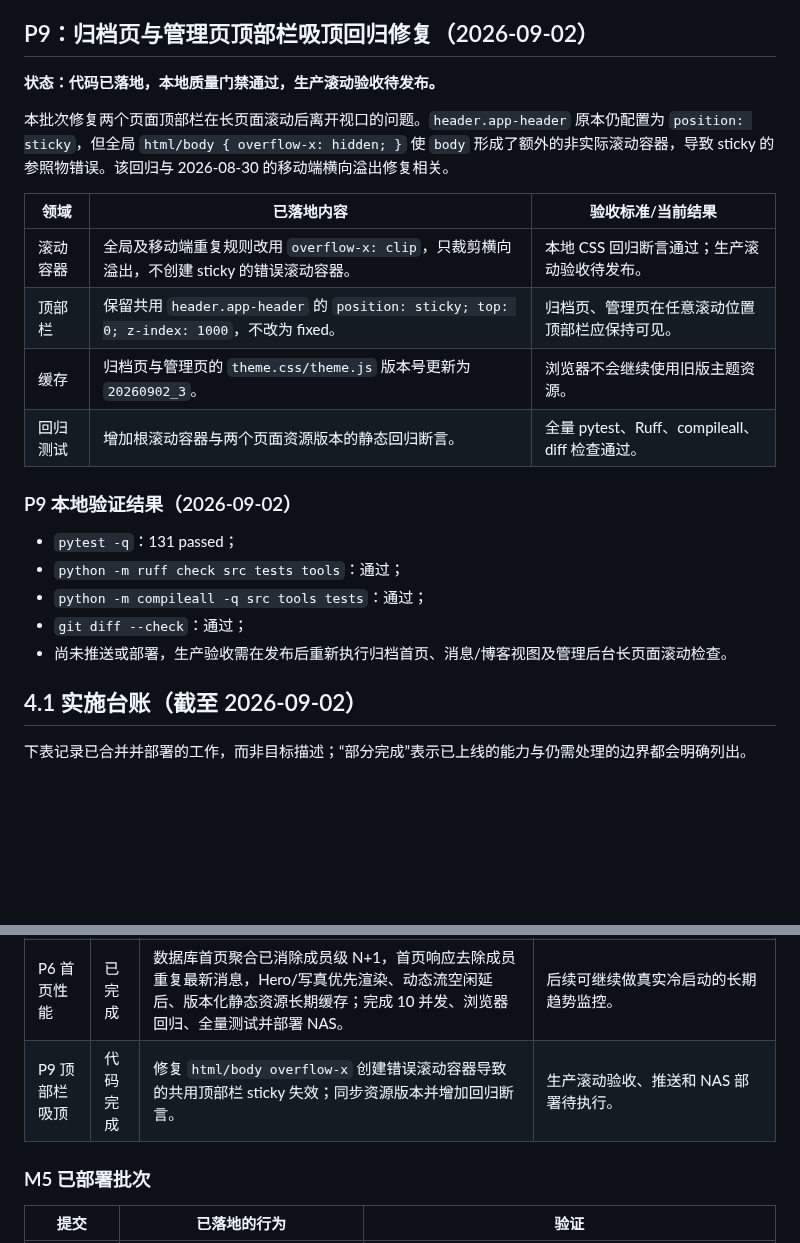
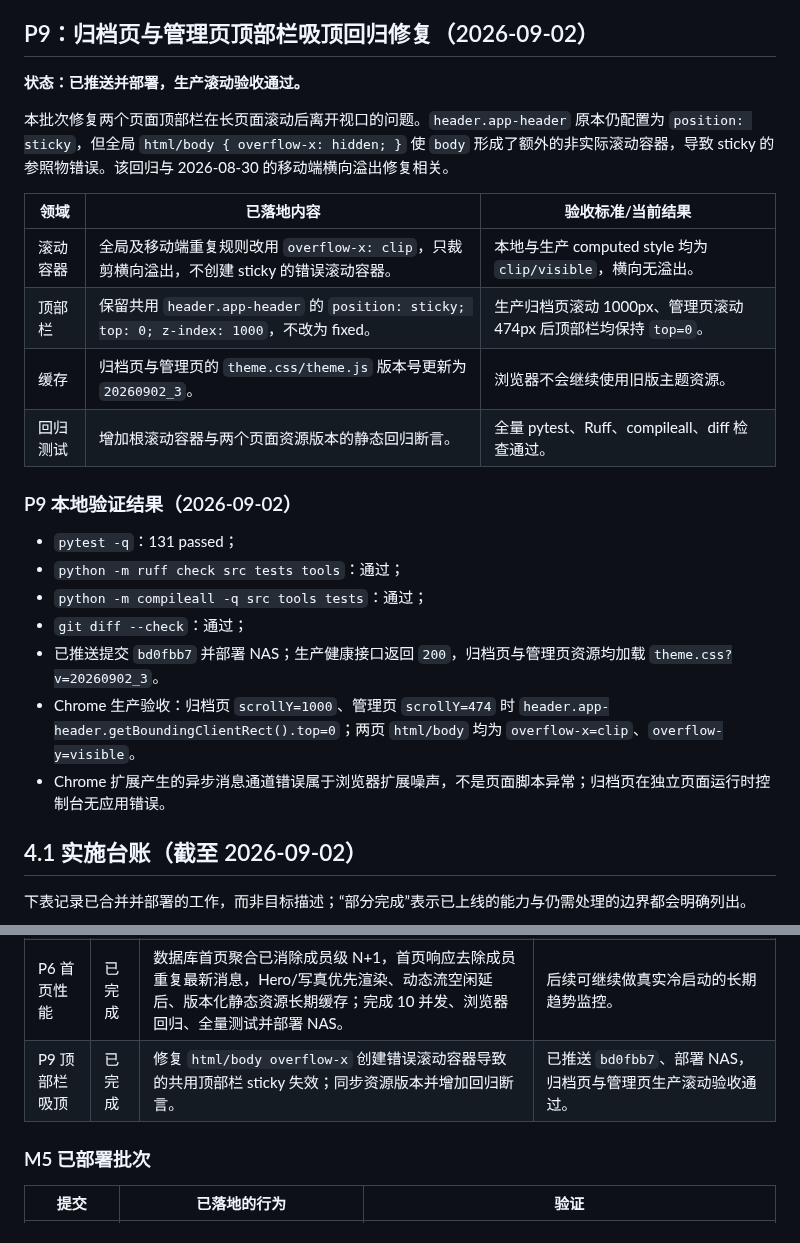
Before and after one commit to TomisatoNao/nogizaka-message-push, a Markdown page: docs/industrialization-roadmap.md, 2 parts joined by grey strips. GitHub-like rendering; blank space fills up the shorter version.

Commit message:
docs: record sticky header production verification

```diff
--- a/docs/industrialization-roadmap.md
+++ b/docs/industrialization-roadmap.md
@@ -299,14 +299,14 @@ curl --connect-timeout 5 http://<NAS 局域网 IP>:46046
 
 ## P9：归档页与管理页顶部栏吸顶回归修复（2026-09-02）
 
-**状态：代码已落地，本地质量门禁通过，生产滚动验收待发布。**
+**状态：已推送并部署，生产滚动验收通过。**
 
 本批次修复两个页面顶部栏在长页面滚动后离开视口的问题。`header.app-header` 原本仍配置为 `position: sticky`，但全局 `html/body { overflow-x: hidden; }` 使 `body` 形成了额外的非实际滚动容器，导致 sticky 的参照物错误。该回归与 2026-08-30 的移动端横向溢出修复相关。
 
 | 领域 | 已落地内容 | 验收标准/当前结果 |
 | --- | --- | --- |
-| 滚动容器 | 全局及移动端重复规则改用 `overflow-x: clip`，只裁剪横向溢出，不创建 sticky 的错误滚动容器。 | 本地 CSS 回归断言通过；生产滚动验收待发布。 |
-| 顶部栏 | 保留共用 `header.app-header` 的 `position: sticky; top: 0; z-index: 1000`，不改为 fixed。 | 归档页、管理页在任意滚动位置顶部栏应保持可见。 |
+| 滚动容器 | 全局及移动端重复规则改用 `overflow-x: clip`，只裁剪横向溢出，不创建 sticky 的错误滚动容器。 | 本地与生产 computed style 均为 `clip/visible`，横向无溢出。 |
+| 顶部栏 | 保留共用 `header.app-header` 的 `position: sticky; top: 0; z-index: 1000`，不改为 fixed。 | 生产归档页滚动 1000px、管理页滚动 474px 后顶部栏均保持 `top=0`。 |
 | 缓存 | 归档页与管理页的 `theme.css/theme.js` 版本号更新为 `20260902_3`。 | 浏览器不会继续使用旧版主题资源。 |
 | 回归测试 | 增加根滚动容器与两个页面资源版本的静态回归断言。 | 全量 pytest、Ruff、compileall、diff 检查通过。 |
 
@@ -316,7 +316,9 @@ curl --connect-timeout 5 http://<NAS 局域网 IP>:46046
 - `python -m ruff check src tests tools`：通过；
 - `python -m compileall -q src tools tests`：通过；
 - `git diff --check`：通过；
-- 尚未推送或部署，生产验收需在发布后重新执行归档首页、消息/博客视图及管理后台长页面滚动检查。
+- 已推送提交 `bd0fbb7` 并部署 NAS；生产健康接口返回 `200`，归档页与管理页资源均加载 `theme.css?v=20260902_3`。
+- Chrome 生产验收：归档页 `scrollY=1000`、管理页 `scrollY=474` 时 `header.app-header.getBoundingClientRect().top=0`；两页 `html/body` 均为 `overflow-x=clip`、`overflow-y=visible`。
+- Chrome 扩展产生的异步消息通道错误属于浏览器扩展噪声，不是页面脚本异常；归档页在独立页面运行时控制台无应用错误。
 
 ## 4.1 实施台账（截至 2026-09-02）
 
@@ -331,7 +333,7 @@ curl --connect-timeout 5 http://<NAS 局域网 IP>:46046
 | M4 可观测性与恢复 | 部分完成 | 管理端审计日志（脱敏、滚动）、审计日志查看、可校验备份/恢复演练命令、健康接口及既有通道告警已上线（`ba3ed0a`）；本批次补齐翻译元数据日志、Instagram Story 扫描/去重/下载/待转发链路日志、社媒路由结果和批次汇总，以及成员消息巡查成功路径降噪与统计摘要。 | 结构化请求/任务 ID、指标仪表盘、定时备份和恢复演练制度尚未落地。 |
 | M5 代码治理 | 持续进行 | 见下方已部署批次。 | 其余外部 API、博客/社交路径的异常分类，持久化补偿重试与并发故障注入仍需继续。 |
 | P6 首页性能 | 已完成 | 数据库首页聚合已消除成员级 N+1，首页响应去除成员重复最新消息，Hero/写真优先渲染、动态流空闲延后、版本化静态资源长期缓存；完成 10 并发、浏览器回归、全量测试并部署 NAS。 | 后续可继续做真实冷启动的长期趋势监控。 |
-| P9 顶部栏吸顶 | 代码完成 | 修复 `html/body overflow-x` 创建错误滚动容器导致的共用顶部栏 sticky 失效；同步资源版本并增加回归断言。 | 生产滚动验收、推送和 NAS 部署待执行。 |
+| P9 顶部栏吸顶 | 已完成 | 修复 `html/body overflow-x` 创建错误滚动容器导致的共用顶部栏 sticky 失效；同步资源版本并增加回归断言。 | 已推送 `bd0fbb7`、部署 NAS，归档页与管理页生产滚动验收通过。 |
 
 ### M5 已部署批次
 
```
....
## DIRECTIONS FOR THIS TASK
Every entry above needs to be retyped exactly; drop the pictures.

## SOLUTION TO THIS TASK
Before and after one commit to TomisatoNao/nogizaka-message-push, a Markdown page: docs/industrialization-roadmap.md, 2 parts joined by grey strips. GitHub-like rendering; blank space fills up the shorter version.

Commit message:
docs: record sticky header production verification

```diff
--- a/docs/industrialization-roadmap.md
+++ b/docs/industrialization-roadmap.md
@@ -299,14 +299,14 @@ curl --connect-timeout 5 http://<NAS 局域网 IP>:46046
 
 ## P9：归档页与管理页顶部栏吸顶回归修复（2026-09-02）
 
-**状态：代码已落地，本地质量门禁通过，生产滚动验收待发布。**
+**状态：已推送并部署，生产滚动验收通过。**
 
 本批次修复两个页面顶部栏在长页面滚动后离开视口的问题。`header.app-header` 原本仍配置为 `position: sticky`，但全局 `html/body { overflow-x: hidden; }` 使 `body` 形成了额外的非实际滚动容器，导致 sticky 的参照物错误。该回归与 2026-08-30 的移动端横向溢出修复相关。
 
 | 领域 | 已落地内容 | 验收标准/当前结果 |
 | --- | --- | --- |
-| 滚动容器 | 全局及移动端重复规则改用 `overflow-x: clip`，只裁剪横向溢出，不创建 sticky 的错误滚动容器。 | 本地 CSS 回归断言通过；生产滚动验收待发布。 |
-| 顶部栏 | 保留共用 `header.app-header` 的 `position: sticky; top: 0; z-index: 1000`，不改为 fixed。 | 归档页、管理页在任意滚动位置顶部栏应保持可见。 |
+| 滚动容器 | 全局及移动端重复规则改用 `overflow-x: clip`，只裁剪横向溢出，不创建 sticky 的错误滚动容器。 | 本地与生产 computed style 均为 `clip/visible`，横向无溢出。 |
+| 顶部栏 | 保留共用 `header.app-header` 的 `position: sticky; top: 0; z-index: 1000`，不改为 fixed。 | 生产归档页滚动 1000px、管理页滚动 474px 后顶部栏均保持 `top=0`。 |
 | 缓存 | 归档页与管理页的 `theme.css/theme.js` 版本号更新为 `20260902_3`。 | 浏览器不会继续使用旧版主题资源。 |
 | 回归测试 | 增加根滚动容器与两个页面资源版本的静态回归断言。 | 全量 pytest、Ruff、compileall、diff 检查通过。 |
 
@@ -316,7 +316,9 @@ curl --connect-timeout 5 http://<NAS 局域网 IP>:46046
 - `python -m ruff check src tests tools`：通过；
 - `python -m compileall -q src tools tests`：通过；
 - `git diff --check`：通过；
-- 尚未推送或部署，生产验收需在发布后重新执行归档首页、消息/博客视图及管理后台长页面滚动检查。
+- 已推送提交 `bd0fbb7` 并部署 NAS；生产健康接口返回 `200`，归档页与管理页资源均加载 `theme.css?v=20260902_3`。
+- Chrome 生产验收：归档页 `scrollY=1000`、管理页 `scrollY=474` 时 `header.app-header.getBoundingClientRect().top=0`；两页 `html/body` 均为 `overflow-x=clip`、`overflow-y=visible`。
+- Chrome 扩展产生的异步消息通道错误属于浏览器扩展噪声，不是页面脚本异常；归档页在独立页面运行时控制台无应用错误。
 
 ## 4.1 实施台账（截至 2026-09-02）
 
@@ -331,7 +333,7 @@ curl --connect-timeout 5 http://<NAS 局域网 IP>:46046
 | M4 可观测性与恢复 | 部分完成 | 管理端审计日志（脱敏、滚动）、审计日志查看、可校验备份/恢复演练命令、健康接口及既有通道告警已上线（`ba3ed0a`）；本批次补齐翻译元数据日志、Instagram Story 扫描/去重/下载/待转发链路日志、社媒路由结果和批次汇总，以及成员消息巡查成功路径降噪与统计摘要。 | 结构化请求/任务 ID、指标仪表盘、定时备份和恢复演练制度尚未落地。 |
 | M5 代码治理 | 持续进行 | 见下方已部署批次。 | 其余外部 API、博客/社交路径的异常分类，持久化补偿重试与并发故障注入仍需继续。 |
 | P6 首页性能 | 已完成 | 数据库首页聚合已消除成员级 N+1，首页响应去除成员重复最新消息，Hero/写真优先渲染、动态流空闲延后、版本化静态资源长期缓存；完成 10 并发、浏览器回归、全量测试并部署 NAS。 | 后续可继续做真实冷启动的长期趋势监控。 |
-| P9 顶部栏吸顶 | 代码完成 | 修复 `html/body overflow-x` 创建错误滚动容器导致的共用顶部栏 sticky 失效；同步资源版本并增加回归断言。 | 生产滚动验收、推送和 NAS 部署待执行。 |
+| P9 顶部栏吸顶 | 已完成 | 修复 `html/body overflow-x` 创建错误滚动容器导致的共用顶部栏 sticky 失效；同步资源版本并增加回归断言。 | 已推送 `bd0fbb7`、部署 NAS，归档页与管理页生产滚动验收通过。 |
 
 ### M5 已部署批次
 
```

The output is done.